The second round of tests was conducted last month and concentrated on LightSquared operating in a lower block of frequencies farther from those used by GPS.
“Preliminary analysis of the test findings found no significant interference with cellular phones,” the Department of Defense and Department of Transportation said in a statement on Wednesday. “However, the testing did show that LightSquared signals caused harmful interference to the majority of other tested general purpose GPS receivers. Separate analysis by the Federal Aviation Administration also found interference with a flight safety system designed to warn pilots of approaching terrain.”
The test results were presented on Wednesday to a technical steering group representing seven federal agencies, including Defense and Transportation, that make up the Space-Based Positioning, Navigation, and Timing Executive Committee (PNT ExComm). Further analysis will take place over the next several weeks, after which a final report will be presented to the FCC by the National Telecommunications and Information Administration (NTIA), the statement said.
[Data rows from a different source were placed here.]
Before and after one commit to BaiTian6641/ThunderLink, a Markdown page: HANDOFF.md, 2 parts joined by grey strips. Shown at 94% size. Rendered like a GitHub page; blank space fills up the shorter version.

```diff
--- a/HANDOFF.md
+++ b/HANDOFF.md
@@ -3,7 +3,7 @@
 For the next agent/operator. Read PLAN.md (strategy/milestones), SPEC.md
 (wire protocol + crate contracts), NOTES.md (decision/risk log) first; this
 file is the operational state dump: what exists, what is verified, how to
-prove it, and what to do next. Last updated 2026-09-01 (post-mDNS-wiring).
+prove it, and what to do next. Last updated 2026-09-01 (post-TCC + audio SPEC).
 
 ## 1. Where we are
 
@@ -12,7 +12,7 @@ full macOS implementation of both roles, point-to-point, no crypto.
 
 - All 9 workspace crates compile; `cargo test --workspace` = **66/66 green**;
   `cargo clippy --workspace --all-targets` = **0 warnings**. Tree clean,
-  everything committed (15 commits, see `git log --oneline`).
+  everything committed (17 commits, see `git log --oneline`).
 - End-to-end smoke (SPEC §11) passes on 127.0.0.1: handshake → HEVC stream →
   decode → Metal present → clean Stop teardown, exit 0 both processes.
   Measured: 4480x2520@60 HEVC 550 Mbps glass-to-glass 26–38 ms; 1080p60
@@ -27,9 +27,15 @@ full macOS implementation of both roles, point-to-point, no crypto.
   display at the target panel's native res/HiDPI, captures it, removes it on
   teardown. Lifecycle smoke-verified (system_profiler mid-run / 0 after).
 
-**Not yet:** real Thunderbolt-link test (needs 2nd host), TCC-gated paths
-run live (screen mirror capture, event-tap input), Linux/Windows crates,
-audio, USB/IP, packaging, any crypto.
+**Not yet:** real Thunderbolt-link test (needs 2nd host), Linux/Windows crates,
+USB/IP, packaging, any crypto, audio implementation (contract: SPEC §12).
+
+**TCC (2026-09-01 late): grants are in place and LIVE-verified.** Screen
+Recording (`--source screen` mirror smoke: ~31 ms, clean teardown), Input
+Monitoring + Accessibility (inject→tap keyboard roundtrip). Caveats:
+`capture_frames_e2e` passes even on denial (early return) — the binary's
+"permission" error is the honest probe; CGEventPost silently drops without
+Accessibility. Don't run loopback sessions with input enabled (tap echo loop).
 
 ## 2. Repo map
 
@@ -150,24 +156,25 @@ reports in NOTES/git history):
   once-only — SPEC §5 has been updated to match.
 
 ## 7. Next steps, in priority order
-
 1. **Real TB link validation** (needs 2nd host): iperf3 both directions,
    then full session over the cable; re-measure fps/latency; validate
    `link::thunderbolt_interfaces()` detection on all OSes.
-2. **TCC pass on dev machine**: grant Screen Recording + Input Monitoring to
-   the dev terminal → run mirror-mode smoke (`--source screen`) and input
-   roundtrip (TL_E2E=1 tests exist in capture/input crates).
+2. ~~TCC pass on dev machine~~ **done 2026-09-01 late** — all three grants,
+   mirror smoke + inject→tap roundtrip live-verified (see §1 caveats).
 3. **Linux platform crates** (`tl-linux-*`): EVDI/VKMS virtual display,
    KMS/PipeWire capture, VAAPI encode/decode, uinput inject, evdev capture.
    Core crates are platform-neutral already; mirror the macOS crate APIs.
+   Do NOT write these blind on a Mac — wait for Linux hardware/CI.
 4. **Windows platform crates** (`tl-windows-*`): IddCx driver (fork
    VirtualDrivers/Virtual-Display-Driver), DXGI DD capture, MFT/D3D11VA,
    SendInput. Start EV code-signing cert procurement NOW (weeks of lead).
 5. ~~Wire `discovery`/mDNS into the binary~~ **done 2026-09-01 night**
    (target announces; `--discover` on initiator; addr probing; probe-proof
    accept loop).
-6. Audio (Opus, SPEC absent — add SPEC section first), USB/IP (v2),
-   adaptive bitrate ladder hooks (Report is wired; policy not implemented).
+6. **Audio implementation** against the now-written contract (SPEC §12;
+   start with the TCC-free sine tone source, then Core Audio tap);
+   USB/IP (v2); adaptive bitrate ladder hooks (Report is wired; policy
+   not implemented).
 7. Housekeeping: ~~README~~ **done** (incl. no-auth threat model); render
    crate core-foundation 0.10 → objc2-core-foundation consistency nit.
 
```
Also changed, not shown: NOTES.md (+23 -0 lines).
ExComm oversees GPS, and the NTIA coordinates federal use of radio spectrum.
The latest findings could be a sharp blow to LightSquared, which hopes to launch its network before the end of next year and faces another round of interference testing beginning in January. On Monday, the company proposed a new set of concessions to the FCC.
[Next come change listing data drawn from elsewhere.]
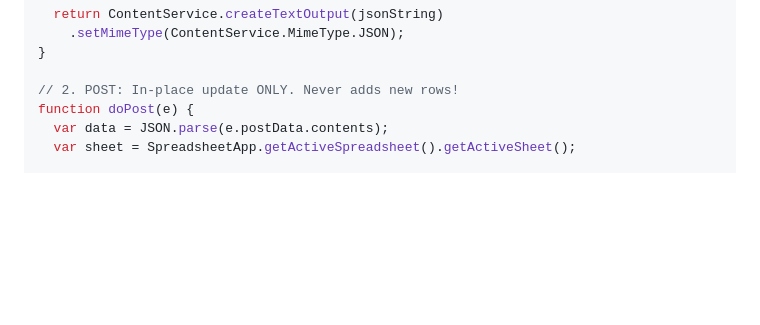
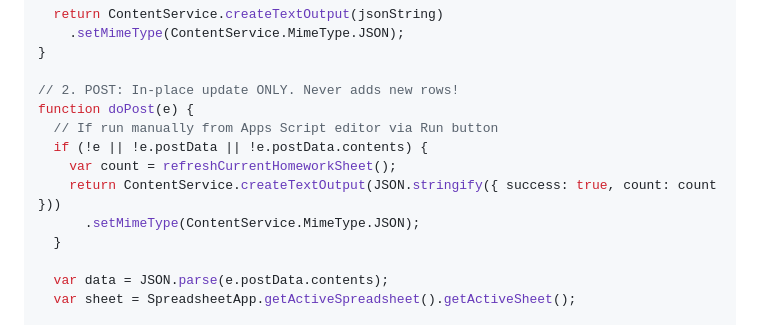
Before and after one commit to vinaykalakbandi/olivemount-homework, a Markdown page: README.md, the part around the change. Drawn GitHub-style; blank space fills up the shorter version.

Commit message:
docs: guard doPost against manual runs in Apps Script editor

```diff
--- a/README.md
+++ b/README.md
@@ -205,6 +205,13 @@ function doGet(e) {
 
 // 2. POST: In-place update ONLY. Never adds new rows!
 function doPost(e) {
+  // If run manually from Apps Script editor via Run button
+  if (!e || !e.postData || !e.postData.contents) {
+    var count = refreshCurrentHomeworkSheet();
+    return ContentService.createTextOutput(JSON.stringify({ success: true, count: count }))
+      .setMimeType(ContentService.MimeType.JSON);
+  }
+
   var data = JSON.parse(e.postData.contents);
   var sheet = SpreadsheetApp.getActiveSpreadsheet().getActiveSheet();
 
```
Also on Monday, the carrier slammed an apparent leak of test results in a Bloomberg News article that said 75 percent of non-cellphone GPS receivers were affected by the LTE network. LightSquared said that report excluded essential analysis and that far fewer devices were affected in the test. Even those that met the test’s standard for interference effects may not have suffered reduced performance, LightSquared said.
LightSquared executives were not immediately available for comment.
Stephen Lawson covers mobile, storage and networking technologies for The IDG News Service. Follow Stephen on Twitter at @sdlawsonmedia. Stephen’s e-mail address is firstname.lastname@example.org